For example: On Election Day, Eric voted for Donald and decided to show it off. He posted a photo of his ballot with the Trump/Pence bubble filled in, adding the caption: "It is an incredible honor to vote for my father! He will do such a great job for the U.S.A." Many were quick to point out that this was a totally illegal thing to do in New York, so Eric deleted his tweet later that day. Another instance in which Eric deleted an embarrassing tweet occurred in October of 2016. Adding "Finally the truth comes out! #Crooked Hillary" to a fake news story, Eric promoted an article in which a man claims to be a paid Trump protester. Perhaps the ".co" web address would have been a helpful hint, revealing the story's invalid nature.
Another tweet that probably should have been deleted but wasn't is pictured below.

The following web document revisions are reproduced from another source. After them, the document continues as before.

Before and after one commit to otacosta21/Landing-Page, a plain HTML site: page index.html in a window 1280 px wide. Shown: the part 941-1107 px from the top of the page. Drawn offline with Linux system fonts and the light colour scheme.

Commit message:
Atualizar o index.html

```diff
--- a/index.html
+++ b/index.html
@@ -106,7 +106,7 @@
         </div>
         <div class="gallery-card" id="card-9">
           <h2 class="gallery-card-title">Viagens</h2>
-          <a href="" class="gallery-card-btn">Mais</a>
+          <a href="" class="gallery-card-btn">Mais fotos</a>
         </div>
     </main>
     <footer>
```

Here, Eric used an old photo to prove an inaccurate point. Overestimating by about 3,000, Eric used a photo of a Dallas rally to illustrate the crowds of "deplorables" attending his father's event. Eric claimed that the rally had occurred in Pensacola, Florida, though the Texas flag on the left of the image quickly subverts this. Eric tweeted again to correct the mistake with an actual photo of the Pensacola crowd, writing: "Hard to keep track these days! #WhatDifferenceDoesItMake #Pensacola #CrookedHillary."
Post-election, Eric continued his anti-Clinton sentiments. As Green Party Candidate Jill Stein raised money for a recount, Forbes contributor Chris Conover wrote a piece criticizing the efforts, claiming that "Jill Stein and Hillary Clinton could have saved the lives of at least 5,000 children had they invested in malaria prevention efforts rather than recounting presidential votes." Eric promoted the article, labeling it "The Sad Truth." For someone who's been given such wealth and privilege, it's hard to fathom how he could criticize others' fiscal habits.

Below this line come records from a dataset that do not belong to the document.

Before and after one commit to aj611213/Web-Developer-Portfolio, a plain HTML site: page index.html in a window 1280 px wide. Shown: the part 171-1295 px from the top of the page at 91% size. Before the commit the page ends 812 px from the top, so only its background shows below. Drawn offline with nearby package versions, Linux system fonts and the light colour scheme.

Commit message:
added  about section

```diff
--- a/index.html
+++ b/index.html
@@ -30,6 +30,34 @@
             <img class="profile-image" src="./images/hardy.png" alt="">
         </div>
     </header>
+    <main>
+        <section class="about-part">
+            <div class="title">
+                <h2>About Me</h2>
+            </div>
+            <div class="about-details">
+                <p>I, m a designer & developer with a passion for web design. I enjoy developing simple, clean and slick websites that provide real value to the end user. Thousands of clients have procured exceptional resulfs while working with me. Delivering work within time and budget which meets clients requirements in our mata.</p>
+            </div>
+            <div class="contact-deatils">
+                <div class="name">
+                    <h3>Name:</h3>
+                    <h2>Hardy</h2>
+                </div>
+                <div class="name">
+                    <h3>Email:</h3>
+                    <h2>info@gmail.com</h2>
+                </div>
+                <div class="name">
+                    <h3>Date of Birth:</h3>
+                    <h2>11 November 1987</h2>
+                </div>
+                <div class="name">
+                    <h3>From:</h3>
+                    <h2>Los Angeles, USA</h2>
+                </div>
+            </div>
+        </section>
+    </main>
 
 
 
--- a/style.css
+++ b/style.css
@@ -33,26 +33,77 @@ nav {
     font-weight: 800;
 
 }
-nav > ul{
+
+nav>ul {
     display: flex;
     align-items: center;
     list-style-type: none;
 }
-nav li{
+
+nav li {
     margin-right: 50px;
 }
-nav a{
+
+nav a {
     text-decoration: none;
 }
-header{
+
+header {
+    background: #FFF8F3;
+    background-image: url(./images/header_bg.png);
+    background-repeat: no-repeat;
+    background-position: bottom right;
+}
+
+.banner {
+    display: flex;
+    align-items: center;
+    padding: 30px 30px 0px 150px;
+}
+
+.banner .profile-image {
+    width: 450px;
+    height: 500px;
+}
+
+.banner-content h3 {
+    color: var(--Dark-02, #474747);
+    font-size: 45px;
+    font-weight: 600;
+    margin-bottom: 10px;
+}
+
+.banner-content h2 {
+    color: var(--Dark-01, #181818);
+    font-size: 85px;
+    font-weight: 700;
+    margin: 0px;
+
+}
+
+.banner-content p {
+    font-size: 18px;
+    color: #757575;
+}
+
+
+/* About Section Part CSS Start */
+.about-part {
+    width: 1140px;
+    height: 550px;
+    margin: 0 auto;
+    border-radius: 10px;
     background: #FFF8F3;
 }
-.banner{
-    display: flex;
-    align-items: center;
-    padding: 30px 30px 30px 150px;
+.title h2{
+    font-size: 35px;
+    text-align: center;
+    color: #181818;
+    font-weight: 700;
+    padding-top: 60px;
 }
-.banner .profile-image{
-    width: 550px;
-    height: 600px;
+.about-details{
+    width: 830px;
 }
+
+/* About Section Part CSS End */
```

The 33-year-old executive vice president of his family's company and founder of the Eric Trump Foundation is definitely one of his dad's biggest Twitter fans, retweeting him obsessively and defending him at all costs. Eric even advocated for Twitter to Gayle King of CBS This Morning, saying:

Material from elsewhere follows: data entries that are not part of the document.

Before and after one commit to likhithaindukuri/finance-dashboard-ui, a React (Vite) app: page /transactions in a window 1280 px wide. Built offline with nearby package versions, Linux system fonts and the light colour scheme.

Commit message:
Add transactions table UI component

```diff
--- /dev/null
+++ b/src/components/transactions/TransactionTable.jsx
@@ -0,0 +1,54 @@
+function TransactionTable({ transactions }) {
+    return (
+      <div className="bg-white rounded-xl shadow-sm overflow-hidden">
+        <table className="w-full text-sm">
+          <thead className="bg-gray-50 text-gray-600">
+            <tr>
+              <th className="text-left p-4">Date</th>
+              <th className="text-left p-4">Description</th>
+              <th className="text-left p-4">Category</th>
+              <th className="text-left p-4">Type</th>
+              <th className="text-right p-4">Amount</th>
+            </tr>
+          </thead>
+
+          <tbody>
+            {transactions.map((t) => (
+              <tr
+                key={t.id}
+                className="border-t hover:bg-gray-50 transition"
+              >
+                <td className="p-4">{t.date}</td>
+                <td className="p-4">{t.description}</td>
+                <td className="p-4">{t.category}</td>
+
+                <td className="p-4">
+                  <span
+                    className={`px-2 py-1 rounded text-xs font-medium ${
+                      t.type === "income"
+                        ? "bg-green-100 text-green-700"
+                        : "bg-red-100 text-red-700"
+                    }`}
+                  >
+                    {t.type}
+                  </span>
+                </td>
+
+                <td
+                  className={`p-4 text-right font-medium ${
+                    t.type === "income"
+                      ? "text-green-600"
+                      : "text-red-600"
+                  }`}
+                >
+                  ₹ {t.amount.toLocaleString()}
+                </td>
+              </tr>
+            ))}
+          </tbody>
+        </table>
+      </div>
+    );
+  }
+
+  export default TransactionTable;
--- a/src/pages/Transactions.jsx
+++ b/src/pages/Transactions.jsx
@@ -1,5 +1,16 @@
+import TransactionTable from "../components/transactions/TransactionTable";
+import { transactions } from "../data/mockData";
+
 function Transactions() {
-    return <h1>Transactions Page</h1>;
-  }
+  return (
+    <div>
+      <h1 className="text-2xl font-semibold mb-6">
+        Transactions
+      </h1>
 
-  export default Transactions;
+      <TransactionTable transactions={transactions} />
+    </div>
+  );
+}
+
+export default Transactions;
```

What I can tell you is my father’s Twitter is an incredible vehicle for him. I’ve seen firsthand throughout this whole process how dishonest the media has been. I am the biggest proponent of him communicating directly with the people, as opposed to the third parties who want to do anything to undermine him.
It appears that tweeting definitely runs in the family. Despite Eric's own promotion of false information, he seems to believe that Twitter is still an avenue to expose truth against further dishonesty — something his father appears to agree with as well. But with the Right's attack on "fake news," it might serve Eric Trump to think before he tweets, or at least, to look into the messages and information he's sending out to scores of followers who trust and rely on his messages.